Women are persistently at a high risk for domestic and intimate partner violence due to such factors as a male predatory behavior, twisted power and control dynamics, pervasive rape culture, revictimization by systems, and more. The YWCA reports that domestic violence is the leading cause of injury for women ages 15-44. However, for as many statistics, stories and setbacks that are discussed, domestic violence is still hard to acknowledge for many people.
It is often assumed that the abused is a functional woman with full liberty of her mind and body, choosing to remain in unimaginable circumstances. I now challenge you to think about women who literally cannot leave because of a physical or cognitive impediment. These women, often ignored or overlooked, are women with disabilities. This obscurity exacerbates their vulnerability. Both the NCADV and the YWCA report that disabled women have a 40% greater risk of suffering from intimate partner violence, and that over 80% of women with disabilities have been sexually assaulted.
People with disabilities have so many battles to face as they navigate many obstacles. According to the NCADV, 70-80% of abuse cases go unreported by female victims with disabilities. It is important that advocates and agencies take extra precautions to ensure that disabled women experience a sense of safety and security by paying attention to settings that may serve as breeding grounds for predators ready to exploit those who cannot protect themselves.
Moreover, for many women with disabilities, their support systems can be minimal, so holding individuals accountable who prey on disabled women is paramount. We cannot blindly believe that all caretakers, guardians, or family members have a kind heart. The YWCA reports that 97-99% of abused disabled women are by someone they know and “trust.” For this particular demographic, it really does take a village to help ease the burden they carry of being sitting targets for those who want to take advantage.
Additionally, due to their insidious activity, abusers of disabled women are able to fly under the radar. According to the National Domestic Violence Hotline, some of the subtle ways that women with disabilities are abused are:
- Accusing victims that they are faking their disability; refusing to help
- Withholding medication
- Stealing Social Security Disability checks
- Implanting shame and humiliation
- Not “allowing” them to have pain flare-ups
Life is very unpredictable. A disability can happen to any of us, at any time. It is crucial that women with disabilities and their specific needs exist as an integral part of the larger conversation as it relates to caretaking, advocacy, law enforcement and legislative initiatives. Dismantling the barriers to seeking services is key. With respect, proper training and communication skills, customized safety plans, and caretaker checks and balances, we can become their voice and better protect disabled victims from domestic and intimate partner violence.
Want to learn more about how you can advocate for women with disabilities? Read more from the Adult Protective Services (APS) at https://ncea.acl.gov/NCEA/media/publications/APS-Fact-Sheet.pdf

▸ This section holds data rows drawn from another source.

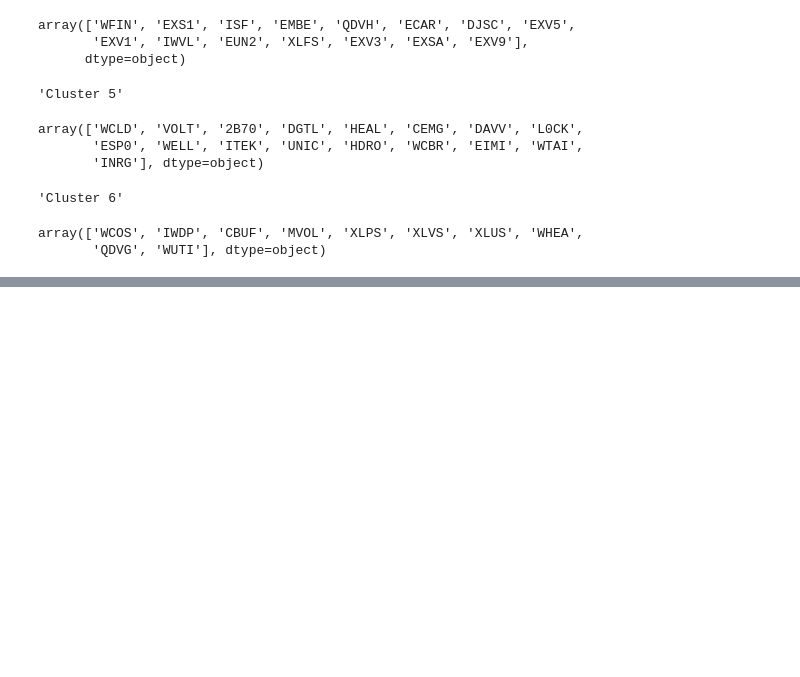
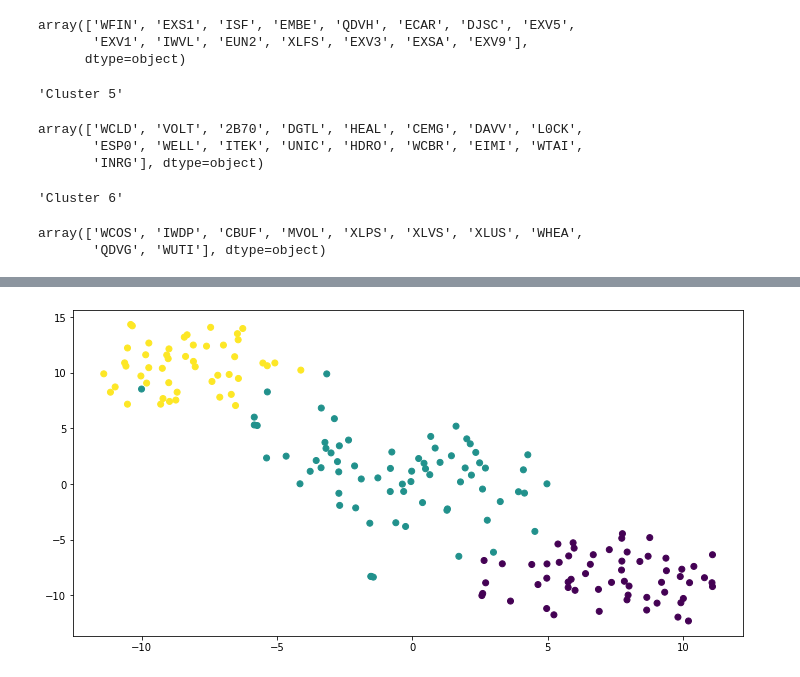
Before and after one commit to bearloop/learning-resources, a Jupyter notebook: ml/07_clustering.ipynb, the cells around one changed output, grey strips where cells are left out. Drawn from its saved outputs; the diff is of its cells as text; code cells hidden in the pictures; blank space fills up the shorter version.

```diff
--- a/ml/07_clustering.ipynb
+++ b/ml/07_clustering.ipynb
@@ -216,0 +314,22 @@ array(['WCOS', 'IWDP', 'CBUF', 'MVOL', 'XLPS', 'XLVS', 'XLUS', 'WHEA',
+# %%
+# Import TSNE
+from sklearn.manifold import TSNE
+
+# Create a TSNE instance: model
+model = TSNE(learning_rate=200)
+
+# Apply fit_transform to samples: tsne_features
+tsne_features = model.fit_transform(features)
+
+# Select the 0th feature: xs
+xs = tsne_features[:,0]
+
+# Select the 1st feature: ys
+ys = tsne_features[:,1]
+
+# Scatter plot, coloring by variety_numbers
+plt.figure(figsize=(12,6))
+plt.scatter(xs, ys, c=target.values)
+plt.show()
+# %% [output]
+[figure, added]
```
Also changed, not shown: parts of 5 cells of this notebook.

Written by Shawn Guy, Conference Program Manager for the Conference on Crimes Against Women.